Zeigler’s thesis is that human societies are mostly shaped by their economic and ecological circumstances. The ‘great man’ view of history holds that great thinkers and their ideas shaped their respective societies, but Zeigler convincingly argues — using a broad set of examples taken from recent and more distant human history — that this simply isn’t the case. For example, he holds that the rise of the Nazis in the last century is attributable primarily to the circumstances that German society was in after WW I, not so much the particular person named Adolf Hitler.

Economic and ecological crises allow individuals and groups (today that includes corporations) that are waiting in the wings to step in and advance their agenda. Given this, combined with the ingrained human response to defer to leadership in times of crisis, and the stage is set for the rise of an Adolph Hitler (or any number of similar figures throughout history).

Why should you care?

Well, what follows from this analysis is the conclusion that the coming decades of energy depletion, resource scarcity, and climate change are likely to bring with them ugly changes in our society: the rise of totalitarianism, scapegoating and repression of minority groups, and a loss of civil rights for many in our society.

[Zeigler also touches on a number of other themes, including how women's role in society depends on economic / ecological circumstances, why biofuels are an ecological and ethical nightmare, how the first-world economy rides on the back of the world's poor, and why humans have a way of behaving collectively that makes them susceptible to repression of their normally highly-tuned social awareness.]

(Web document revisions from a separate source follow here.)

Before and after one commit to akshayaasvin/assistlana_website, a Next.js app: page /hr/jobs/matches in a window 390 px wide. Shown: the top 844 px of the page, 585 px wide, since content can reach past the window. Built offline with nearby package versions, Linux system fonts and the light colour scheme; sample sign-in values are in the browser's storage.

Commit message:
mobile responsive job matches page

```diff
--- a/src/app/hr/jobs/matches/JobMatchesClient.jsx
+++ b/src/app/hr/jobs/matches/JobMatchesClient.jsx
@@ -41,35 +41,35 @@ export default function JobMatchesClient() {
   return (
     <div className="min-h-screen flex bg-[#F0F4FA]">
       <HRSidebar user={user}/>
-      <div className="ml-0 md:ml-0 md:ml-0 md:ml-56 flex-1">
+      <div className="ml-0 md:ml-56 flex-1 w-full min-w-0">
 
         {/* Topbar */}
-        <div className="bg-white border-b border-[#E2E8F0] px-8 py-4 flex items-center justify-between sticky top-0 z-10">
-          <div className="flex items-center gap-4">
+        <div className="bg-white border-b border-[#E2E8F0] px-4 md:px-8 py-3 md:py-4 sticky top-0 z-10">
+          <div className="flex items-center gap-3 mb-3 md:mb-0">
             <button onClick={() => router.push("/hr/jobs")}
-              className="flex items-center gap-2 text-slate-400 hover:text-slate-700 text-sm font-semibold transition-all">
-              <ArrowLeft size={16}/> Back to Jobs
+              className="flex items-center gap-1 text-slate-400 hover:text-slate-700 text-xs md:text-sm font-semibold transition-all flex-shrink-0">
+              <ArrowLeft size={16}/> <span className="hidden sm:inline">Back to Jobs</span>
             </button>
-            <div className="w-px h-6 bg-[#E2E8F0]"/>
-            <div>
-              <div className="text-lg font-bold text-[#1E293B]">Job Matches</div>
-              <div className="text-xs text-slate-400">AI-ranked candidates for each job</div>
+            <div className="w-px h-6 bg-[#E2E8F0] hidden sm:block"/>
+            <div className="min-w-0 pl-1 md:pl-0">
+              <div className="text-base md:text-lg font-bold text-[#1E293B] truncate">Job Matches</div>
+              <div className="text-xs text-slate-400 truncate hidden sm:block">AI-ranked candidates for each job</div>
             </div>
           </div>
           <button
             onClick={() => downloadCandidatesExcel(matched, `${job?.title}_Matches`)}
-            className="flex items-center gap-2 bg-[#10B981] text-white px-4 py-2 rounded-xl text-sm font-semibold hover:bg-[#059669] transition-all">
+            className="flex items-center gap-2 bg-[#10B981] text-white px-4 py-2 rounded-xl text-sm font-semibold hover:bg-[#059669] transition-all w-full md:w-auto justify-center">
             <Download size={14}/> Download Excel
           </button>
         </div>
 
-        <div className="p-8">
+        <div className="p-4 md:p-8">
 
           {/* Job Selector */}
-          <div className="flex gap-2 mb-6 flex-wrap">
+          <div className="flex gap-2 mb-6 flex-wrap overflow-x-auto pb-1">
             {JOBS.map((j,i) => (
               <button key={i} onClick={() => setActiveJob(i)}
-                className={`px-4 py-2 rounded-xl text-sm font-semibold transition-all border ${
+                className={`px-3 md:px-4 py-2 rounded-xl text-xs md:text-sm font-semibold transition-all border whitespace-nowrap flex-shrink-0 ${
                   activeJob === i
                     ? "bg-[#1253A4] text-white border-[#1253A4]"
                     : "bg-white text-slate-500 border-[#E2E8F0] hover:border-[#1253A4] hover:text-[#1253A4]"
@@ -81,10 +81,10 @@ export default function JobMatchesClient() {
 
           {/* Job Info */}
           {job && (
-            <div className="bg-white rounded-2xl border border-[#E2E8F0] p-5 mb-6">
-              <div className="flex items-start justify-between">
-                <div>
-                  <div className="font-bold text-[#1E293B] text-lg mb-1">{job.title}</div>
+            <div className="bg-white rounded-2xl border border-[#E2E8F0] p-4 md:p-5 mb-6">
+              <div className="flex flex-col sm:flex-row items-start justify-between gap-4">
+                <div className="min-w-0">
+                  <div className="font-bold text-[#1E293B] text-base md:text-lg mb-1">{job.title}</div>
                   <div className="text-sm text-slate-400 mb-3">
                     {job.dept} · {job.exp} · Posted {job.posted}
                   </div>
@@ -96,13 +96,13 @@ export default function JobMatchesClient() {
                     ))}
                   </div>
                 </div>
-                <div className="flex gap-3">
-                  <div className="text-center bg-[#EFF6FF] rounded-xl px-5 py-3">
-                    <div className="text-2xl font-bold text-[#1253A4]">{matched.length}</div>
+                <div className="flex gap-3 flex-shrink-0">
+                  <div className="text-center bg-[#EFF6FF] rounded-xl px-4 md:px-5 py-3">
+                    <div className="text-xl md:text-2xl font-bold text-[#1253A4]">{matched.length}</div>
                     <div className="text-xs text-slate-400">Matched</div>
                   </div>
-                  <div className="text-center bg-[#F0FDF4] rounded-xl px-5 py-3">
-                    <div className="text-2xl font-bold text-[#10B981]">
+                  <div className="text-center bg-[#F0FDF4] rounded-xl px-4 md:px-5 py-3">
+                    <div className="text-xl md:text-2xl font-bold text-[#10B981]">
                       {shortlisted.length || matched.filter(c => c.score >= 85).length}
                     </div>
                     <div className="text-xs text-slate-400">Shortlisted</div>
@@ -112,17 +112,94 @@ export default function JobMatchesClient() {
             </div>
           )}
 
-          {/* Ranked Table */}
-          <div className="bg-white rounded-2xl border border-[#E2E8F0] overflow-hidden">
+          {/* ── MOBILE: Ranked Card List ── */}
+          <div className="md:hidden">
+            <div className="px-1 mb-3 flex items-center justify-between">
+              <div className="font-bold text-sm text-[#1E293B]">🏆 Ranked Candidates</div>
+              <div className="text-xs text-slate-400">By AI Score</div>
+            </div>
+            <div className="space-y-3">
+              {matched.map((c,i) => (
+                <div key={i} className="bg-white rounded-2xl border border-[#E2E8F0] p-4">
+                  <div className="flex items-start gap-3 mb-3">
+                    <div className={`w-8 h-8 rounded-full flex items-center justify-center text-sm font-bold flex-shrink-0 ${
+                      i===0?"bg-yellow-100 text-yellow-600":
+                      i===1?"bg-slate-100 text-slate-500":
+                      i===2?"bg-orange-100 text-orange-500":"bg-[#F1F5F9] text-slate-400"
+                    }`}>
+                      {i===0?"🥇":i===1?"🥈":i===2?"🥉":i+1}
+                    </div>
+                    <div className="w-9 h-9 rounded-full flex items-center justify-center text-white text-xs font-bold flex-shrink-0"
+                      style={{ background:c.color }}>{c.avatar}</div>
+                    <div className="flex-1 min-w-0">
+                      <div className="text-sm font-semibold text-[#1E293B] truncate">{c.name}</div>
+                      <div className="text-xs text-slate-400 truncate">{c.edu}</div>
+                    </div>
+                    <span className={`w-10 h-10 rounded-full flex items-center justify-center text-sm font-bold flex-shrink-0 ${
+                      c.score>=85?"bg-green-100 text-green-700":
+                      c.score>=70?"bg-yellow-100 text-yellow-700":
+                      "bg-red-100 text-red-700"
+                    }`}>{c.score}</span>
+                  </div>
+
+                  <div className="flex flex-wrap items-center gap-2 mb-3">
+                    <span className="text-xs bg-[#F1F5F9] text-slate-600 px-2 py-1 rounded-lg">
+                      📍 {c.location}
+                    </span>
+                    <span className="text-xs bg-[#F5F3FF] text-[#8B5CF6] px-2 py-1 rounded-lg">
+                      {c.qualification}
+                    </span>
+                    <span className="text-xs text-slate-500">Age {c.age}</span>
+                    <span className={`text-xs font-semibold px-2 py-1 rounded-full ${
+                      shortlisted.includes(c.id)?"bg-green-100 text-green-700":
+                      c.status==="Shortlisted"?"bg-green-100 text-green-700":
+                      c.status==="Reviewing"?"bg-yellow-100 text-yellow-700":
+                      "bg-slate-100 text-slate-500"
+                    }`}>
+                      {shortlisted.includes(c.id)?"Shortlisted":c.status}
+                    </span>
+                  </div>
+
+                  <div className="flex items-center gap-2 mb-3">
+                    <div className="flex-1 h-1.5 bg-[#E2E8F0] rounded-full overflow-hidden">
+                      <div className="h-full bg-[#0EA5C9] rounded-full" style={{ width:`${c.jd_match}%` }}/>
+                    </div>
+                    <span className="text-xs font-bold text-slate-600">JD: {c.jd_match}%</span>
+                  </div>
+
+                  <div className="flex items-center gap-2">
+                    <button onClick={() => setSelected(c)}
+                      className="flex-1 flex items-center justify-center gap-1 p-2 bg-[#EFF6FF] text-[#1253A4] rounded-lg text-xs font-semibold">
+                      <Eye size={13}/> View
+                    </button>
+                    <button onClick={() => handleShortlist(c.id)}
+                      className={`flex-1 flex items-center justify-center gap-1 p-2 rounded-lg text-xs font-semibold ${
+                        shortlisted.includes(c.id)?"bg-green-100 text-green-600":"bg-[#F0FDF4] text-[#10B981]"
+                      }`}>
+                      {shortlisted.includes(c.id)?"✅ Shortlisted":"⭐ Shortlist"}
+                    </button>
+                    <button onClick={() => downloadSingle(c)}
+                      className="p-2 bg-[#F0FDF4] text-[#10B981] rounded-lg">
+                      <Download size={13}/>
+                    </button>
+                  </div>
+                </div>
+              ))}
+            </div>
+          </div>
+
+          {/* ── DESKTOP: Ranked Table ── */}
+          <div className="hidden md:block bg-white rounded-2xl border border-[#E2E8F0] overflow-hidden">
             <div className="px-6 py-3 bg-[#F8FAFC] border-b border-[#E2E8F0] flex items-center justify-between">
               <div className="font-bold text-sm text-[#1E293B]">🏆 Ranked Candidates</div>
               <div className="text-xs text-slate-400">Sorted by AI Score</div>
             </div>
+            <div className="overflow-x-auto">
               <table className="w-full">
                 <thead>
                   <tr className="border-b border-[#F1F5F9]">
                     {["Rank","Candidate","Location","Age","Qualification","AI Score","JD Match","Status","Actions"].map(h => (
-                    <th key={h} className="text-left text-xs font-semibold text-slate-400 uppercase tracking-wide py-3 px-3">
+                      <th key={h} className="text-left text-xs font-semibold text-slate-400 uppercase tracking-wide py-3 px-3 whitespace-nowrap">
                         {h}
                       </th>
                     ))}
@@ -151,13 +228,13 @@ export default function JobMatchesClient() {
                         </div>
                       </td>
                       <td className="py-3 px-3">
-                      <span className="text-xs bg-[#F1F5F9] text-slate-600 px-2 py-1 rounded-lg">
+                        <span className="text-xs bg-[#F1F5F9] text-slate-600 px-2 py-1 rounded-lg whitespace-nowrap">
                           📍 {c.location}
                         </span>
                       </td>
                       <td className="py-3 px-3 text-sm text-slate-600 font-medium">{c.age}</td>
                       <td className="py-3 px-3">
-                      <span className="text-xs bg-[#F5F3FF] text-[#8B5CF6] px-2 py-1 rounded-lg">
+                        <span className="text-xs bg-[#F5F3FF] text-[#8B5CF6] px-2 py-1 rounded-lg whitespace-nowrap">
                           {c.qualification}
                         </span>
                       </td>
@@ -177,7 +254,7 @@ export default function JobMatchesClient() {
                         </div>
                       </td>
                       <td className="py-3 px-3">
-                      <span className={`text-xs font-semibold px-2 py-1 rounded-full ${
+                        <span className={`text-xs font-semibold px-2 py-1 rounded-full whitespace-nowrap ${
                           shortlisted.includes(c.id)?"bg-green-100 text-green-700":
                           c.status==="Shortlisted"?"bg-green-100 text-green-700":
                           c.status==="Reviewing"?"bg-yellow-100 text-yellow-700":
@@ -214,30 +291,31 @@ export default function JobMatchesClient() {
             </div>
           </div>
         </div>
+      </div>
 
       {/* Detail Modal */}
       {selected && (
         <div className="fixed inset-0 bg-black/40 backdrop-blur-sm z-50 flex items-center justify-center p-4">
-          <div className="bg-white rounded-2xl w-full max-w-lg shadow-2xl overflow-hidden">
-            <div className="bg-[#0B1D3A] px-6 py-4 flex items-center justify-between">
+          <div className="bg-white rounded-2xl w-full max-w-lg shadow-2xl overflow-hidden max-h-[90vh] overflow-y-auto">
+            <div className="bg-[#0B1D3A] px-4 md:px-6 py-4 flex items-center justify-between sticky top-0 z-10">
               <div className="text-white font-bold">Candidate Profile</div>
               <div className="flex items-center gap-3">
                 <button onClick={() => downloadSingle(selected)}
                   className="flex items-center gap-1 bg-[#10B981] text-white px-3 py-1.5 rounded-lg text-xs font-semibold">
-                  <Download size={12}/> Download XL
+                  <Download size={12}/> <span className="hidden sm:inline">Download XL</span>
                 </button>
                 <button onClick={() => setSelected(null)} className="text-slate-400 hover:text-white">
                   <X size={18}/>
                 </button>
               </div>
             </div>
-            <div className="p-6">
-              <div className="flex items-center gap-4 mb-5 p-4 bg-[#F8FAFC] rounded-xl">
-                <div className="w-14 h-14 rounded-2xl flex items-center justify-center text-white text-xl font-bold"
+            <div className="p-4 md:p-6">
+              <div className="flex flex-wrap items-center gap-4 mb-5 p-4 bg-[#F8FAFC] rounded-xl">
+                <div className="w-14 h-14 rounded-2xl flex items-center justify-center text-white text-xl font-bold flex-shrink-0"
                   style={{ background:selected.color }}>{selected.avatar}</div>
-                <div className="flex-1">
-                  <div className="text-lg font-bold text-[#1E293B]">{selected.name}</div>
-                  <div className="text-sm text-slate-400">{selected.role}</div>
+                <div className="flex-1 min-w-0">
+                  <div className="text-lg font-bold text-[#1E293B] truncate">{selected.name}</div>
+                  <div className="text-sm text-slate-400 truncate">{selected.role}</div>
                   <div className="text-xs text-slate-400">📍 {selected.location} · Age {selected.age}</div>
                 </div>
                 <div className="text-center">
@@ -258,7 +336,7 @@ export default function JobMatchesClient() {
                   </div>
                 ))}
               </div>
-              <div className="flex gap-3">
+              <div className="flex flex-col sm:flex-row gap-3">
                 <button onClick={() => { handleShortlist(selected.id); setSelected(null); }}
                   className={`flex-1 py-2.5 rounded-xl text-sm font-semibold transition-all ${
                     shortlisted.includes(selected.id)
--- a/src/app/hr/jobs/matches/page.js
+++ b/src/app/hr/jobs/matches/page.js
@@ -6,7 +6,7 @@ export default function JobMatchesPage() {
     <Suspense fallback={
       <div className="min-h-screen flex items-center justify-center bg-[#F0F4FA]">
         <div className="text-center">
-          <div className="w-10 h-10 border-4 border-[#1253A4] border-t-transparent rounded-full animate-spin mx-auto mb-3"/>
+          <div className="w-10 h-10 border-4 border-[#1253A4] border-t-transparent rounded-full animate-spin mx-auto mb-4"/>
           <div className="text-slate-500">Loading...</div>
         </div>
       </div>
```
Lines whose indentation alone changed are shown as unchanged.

Does Zeigler offer a way out of this? Yes, in a fashion. He has some suggestions; as one example, we need to voluntarily reduce our energy use faster than supplies deplete. At the same time, he acknowledges that the changes required to avoid the path to totalitarianism are going to require ‘a quantum leap, both in thought and in action’. While they are simple solutions, in a sense, they will require the rich of the world (which includes anyone reading this) to give up much of the material world that they now have. On many fronts, this is something that we are proving daily that we don’t have in us.

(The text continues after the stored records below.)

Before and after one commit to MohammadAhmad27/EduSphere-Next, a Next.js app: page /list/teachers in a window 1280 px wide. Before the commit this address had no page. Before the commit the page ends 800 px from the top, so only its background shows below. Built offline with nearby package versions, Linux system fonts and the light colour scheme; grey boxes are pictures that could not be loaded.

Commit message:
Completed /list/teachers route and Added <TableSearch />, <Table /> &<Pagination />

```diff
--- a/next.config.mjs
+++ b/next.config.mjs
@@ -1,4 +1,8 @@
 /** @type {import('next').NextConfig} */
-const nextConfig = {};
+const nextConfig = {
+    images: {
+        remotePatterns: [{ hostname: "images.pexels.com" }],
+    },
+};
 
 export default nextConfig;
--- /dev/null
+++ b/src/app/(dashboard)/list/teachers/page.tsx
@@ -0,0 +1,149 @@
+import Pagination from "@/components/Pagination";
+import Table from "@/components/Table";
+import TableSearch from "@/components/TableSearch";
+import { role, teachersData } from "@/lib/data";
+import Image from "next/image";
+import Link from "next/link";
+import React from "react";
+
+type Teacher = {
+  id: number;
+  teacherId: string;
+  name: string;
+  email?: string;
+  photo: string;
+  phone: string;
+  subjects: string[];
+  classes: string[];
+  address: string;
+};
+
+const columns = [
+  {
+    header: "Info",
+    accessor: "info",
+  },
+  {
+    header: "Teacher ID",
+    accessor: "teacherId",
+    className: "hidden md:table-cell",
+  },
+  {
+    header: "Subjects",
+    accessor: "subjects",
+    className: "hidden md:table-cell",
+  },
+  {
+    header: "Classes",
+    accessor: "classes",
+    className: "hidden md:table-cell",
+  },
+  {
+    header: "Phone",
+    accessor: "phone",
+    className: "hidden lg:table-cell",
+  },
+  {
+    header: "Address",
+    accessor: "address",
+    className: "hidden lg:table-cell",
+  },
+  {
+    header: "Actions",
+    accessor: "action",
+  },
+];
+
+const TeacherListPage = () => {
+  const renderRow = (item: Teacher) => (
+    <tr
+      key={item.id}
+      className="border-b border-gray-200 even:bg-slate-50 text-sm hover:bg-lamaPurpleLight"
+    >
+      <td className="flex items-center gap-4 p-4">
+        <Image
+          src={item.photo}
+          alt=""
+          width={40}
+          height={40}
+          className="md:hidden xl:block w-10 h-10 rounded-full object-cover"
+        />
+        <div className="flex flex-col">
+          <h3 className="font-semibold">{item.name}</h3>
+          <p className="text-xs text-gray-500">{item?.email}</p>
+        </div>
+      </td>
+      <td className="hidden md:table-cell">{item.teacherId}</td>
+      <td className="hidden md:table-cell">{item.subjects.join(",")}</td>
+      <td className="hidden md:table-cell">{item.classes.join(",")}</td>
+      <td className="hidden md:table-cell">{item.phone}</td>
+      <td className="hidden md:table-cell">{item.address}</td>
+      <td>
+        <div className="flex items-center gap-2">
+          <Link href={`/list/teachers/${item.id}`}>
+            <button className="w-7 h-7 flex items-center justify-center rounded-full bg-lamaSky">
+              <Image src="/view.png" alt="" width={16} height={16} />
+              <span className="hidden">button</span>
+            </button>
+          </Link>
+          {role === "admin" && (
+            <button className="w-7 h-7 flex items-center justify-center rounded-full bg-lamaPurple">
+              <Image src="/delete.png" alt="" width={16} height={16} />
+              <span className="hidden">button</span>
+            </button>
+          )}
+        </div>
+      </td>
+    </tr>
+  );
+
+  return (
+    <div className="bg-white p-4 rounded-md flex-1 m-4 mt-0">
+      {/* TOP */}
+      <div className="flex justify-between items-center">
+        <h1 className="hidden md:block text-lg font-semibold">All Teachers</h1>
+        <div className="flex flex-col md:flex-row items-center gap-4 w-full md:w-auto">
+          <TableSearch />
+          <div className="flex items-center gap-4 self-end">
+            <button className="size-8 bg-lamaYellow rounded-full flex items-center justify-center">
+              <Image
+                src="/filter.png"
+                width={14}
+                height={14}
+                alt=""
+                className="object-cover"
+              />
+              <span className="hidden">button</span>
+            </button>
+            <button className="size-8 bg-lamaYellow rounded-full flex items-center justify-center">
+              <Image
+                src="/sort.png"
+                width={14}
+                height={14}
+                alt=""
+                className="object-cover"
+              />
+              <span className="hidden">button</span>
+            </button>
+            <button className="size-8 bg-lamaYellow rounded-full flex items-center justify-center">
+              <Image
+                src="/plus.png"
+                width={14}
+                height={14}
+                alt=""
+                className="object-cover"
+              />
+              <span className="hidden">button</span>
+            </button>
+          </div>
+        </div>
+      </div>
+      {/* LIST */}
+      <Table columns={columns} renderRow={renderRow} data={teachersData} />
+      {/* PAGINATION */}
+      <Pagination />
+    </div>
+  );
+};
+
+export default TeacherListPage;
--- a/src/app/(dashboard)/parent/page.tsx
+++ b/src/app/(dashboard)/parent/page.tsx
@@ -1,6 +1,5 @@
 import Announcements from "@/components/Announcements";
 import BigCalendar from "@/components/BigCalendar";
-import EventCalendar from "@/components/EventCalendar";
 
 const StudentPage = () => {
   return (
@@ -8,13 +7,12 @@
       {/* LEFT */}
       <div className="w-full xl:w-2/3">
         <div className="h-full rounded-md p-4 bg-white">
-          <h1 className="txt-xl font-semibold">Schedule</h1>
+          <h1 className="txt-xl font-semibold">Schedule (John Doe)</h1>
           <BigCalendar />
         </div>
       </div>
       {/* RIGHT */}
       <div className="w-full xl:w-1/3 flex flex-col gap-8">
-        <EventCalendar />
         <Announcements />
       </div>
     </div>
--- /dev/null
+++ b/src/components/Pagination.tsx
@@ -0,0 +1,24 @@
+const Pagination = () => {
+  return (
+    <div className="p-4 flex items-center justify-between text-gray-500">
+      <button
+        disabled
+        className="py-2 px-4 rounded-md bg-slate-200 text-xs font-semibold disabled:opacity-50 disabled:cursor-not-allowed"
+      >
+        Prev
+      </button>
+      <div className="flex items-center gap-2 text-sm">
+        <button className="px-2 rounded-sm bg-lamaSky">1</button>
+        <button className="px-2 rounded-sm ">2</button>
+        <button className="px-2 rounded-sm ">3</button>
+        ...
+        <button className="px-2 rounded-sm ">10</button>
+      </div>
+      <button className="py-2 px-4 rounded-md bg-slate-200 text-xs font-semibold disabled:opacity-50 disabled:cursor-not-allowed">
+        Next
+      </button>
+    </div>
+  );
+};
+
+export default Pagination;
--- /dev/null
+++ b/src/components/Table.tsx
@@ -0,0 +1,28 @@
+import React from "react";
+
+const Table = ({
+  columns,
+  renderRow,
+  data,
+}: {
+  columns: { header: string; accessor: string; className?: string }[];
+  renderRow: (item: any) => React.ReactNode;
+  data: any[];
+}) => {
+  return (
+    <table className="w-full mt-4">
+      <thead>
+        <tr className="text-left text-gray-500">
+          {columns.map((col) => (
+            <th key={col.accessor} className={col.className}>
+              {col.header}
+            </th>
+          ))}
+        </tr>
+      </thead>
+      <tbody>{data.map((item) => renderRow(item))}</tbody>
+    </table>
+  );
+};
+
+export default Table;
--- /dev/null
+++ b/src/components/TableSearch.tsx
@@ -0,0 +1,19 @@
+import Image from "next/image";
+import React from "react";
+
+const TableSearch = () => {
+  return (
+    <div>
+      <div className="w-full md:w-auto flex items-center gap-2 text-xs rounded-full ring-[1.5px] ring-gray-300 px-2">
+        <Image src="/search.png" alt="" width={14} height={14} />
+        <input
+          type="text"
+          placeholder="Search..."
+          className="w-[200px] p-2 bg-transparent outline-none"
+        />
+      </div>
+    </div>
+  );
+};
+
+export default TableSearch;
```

This is the kind of book that stays with you long after reading. If you aren’t yet convinced that you should order a copy, at least read this good review.

Economy and Peak Oil04 May 2009 08:58 pm

I just came across Chris Martenson’s The Crash Course, a truly excellent series of presentations about the very special set of problems facing us in the next couple of decades: our growth-dependent economy, the end of cheap energy, and the depletion of a number of important resources.

Much of the information Mr. Martenson covers I was already aware of, and have discussed here, but he explains the ties between these issues in a way that strikes me as profound and jaw-dropping. He has a real gift for distilling a problem to its essence, and explaining rather complex topics in a way that makes them seem almost obvious. He uses examples that provide clarity without drawing false analogies.

I urge urge urge you to watch all 20 ‘chapters’ from beginning to end; I’m certain this a 3 1/2 hour investment that will pay for itself many times over.

Despite my urging (what, I didn’t emphasize it enough??), some of you just won’t watch the whole thing. If that describes you, at least catch Chapter 16: Fuzzy Numbers and Chapter 17a: Peak Oil.

Some of the more eye-opening bits for me:

  • The extent to which our current financial system is dependent upon growth. The fractional reserve system we have had for the last several decades will collapse if not ‘fed’ by a continually growing economy.
  • The extent to which figures like CPI and GDP are subject to manipulation. During the last few (Democratic and Republican) administrations, such fundamental metrics as debt as a fraction of GDP have become so twisted as to become almost meaningless. The policy which results can be downright frightening.